That's right! And so all of that is data and insight into where we are in identifying our big rocks. So, you know, at the end of the activity, you know, we've got some reflection questions. But just going through this exercise of identifying big rocks, you know, just writing them down is not enough. But you got to actually follow through on the plan as you move through and try to make them the reality.
Wendi McGowan-Ellis 12:15

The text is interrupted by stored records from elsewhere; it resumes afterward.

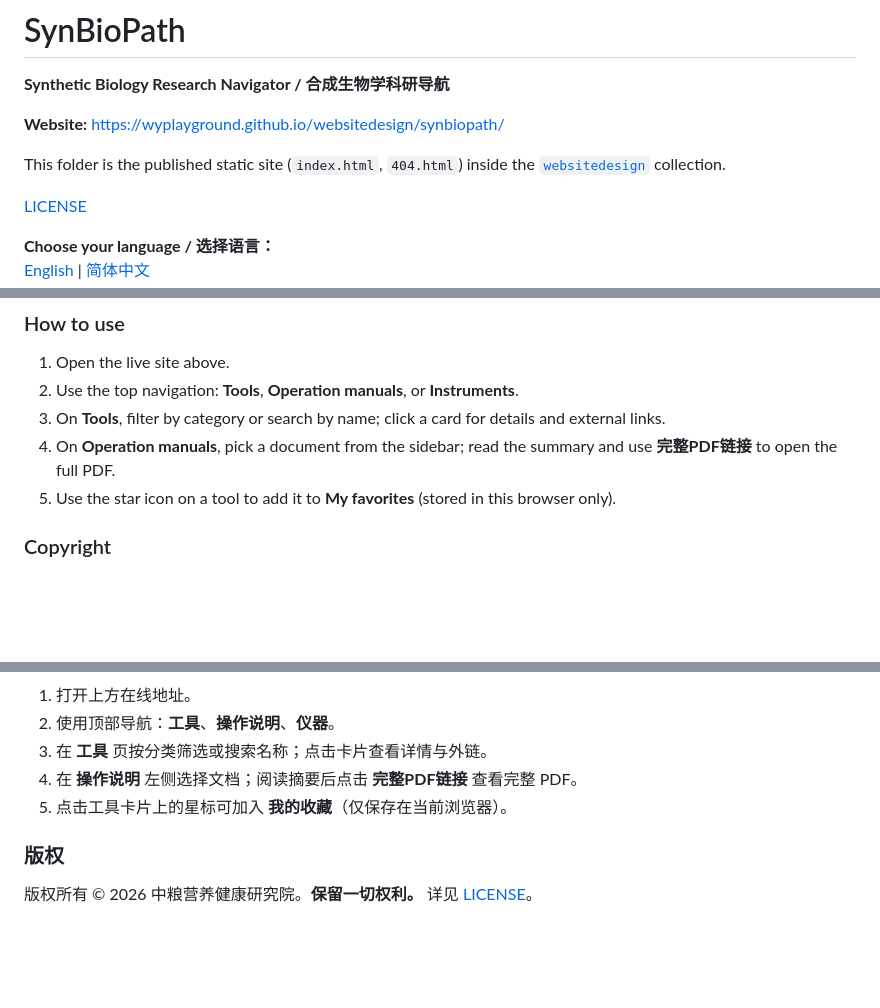
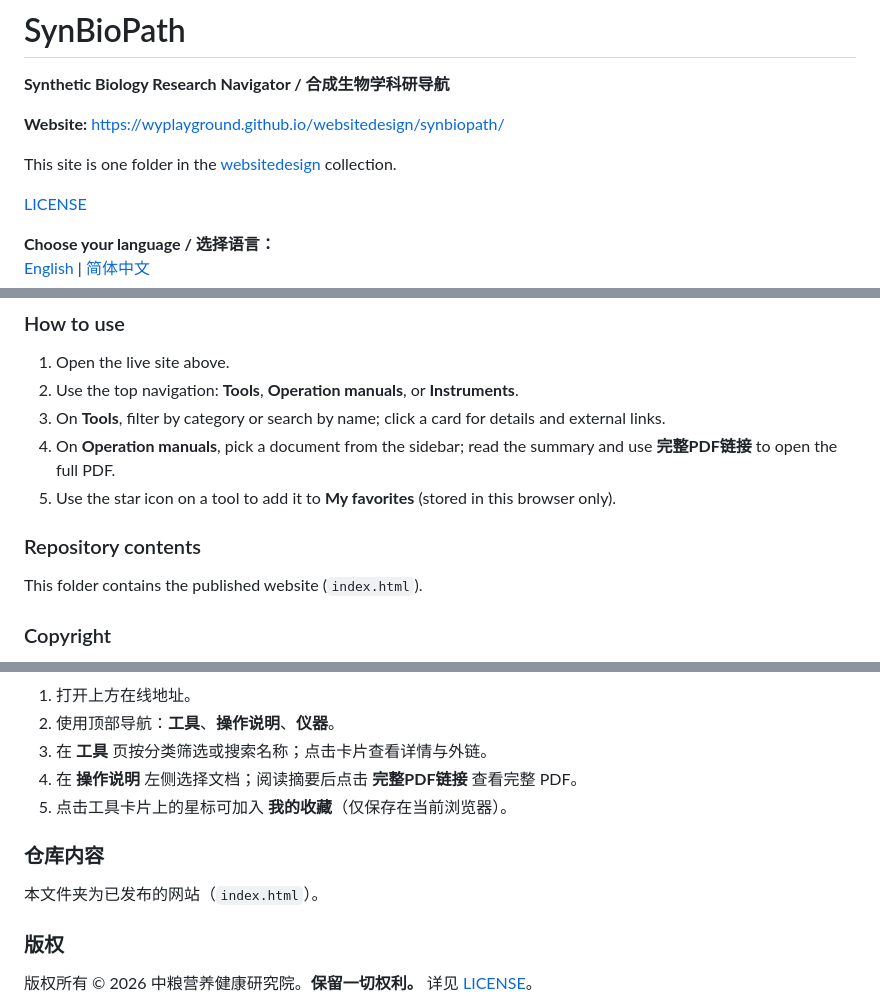
Before and after one commit to Wyplayground/synbiopath, a Markdown page: synbiopath/README.md, 3 parts joined by grey strips. GitHub-like rendering; blank space fills up the shorter version.

Commit message:
Stop mentioning removed 404.html in SynBioPath README.

```diff
--- a/synbiopath/README.md
+++ b/synbiopath/README.md
@@ -4,7 +4,7 @@
 
 **Website:** https://wyplayground.github.io/websitedesign/synbiopath/
 
-This folder is the published static site (`index.html`, `404.html`) inside the [`websitedesign`](https://github.com/Wyplayground/websitedesign) collection.
+This site is one folder in the [websitedesign](https://github.com/Wyplayground/websitedesign) collection.
 
 [LICENSE](../LICENSE)
 
@@ -37,6 +37,10 @@ Open in your browser (no install required):
 3. On **Tools**, filter by category or search by name; click a card for details and external links.
 4. On **Operation manuals**, pick a document from the sidebar; read the summary and use **完整PDF链接** to open the full PDF.
 5. Use the star icon on a tool to add it to **My favorites** (stored in this browser only).
+
+### Repository contents
+
+This folder contains the published website (`index.html`).
 
 ### Copyright
 
@@ -71,6 +75,10 @@ SynBioPath（合成生物学科研导航）用于集中展示生信工具、试
 4. 在 **操作说明** 左侧选择文档；阅读摘要后点击 **完整PDF链接** 查看完整 PDF。
 5. 点击工具卡片上的星标可加入 **我的收藏**（仅保存在当前浏览器）。
 
+### 仓库内容
+
+本文件夹为已发布的网站（`index.html`）。
+
 ### 版权
 
 版权所有 © 2026 中粮营养健康研究院。**保留一切权利。** 详见 [LICENSE](../LICENSE)。
```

Yep. And the questions are really helpful with creating additional clarity on your big rocks. I mean, the first question of what criteria did you use to designate your big rocks can really generate some deep self reflection, I mean. So I'm, as you're talking about this, something that I do on a weekly basis, pardon me, is think of what those three things are. But I always check in with on the personal side, you know, spouse, family, friends, but I also have specific to do's like I'm going, I have a list of friends that I keep track of here in my planner, and it is my priority every week to connect with three of them. I'm either going to have coffee, or I'm going to have a phone call, or I'm going to have an email. And that list is probably about 20 or 25 people, but I'm constantly going through that list, and I connect with three every week. So that's just one example that I'd like to share.
Marsha Clark 13:19
Well and I'll give our listeners one of mine as well. One of my big rocks was spending more quality time with my grandchildren. Okay, and I'm, I think time is something that I become ever more aware of as I'm getting close to being 70 years old. And so I got really serious about my priorities and how am I going to live those. And so I retired my passport. I didn't retire, but I retired my passport in 2018. And it was no more international travel for business for me. (Wow). And that was a huge change because I'd been traveling around the globe for almost 35 years. And yet the bigger yes, for me, my love for my grandchildren and my mortality was part of my decision criteria to take that action.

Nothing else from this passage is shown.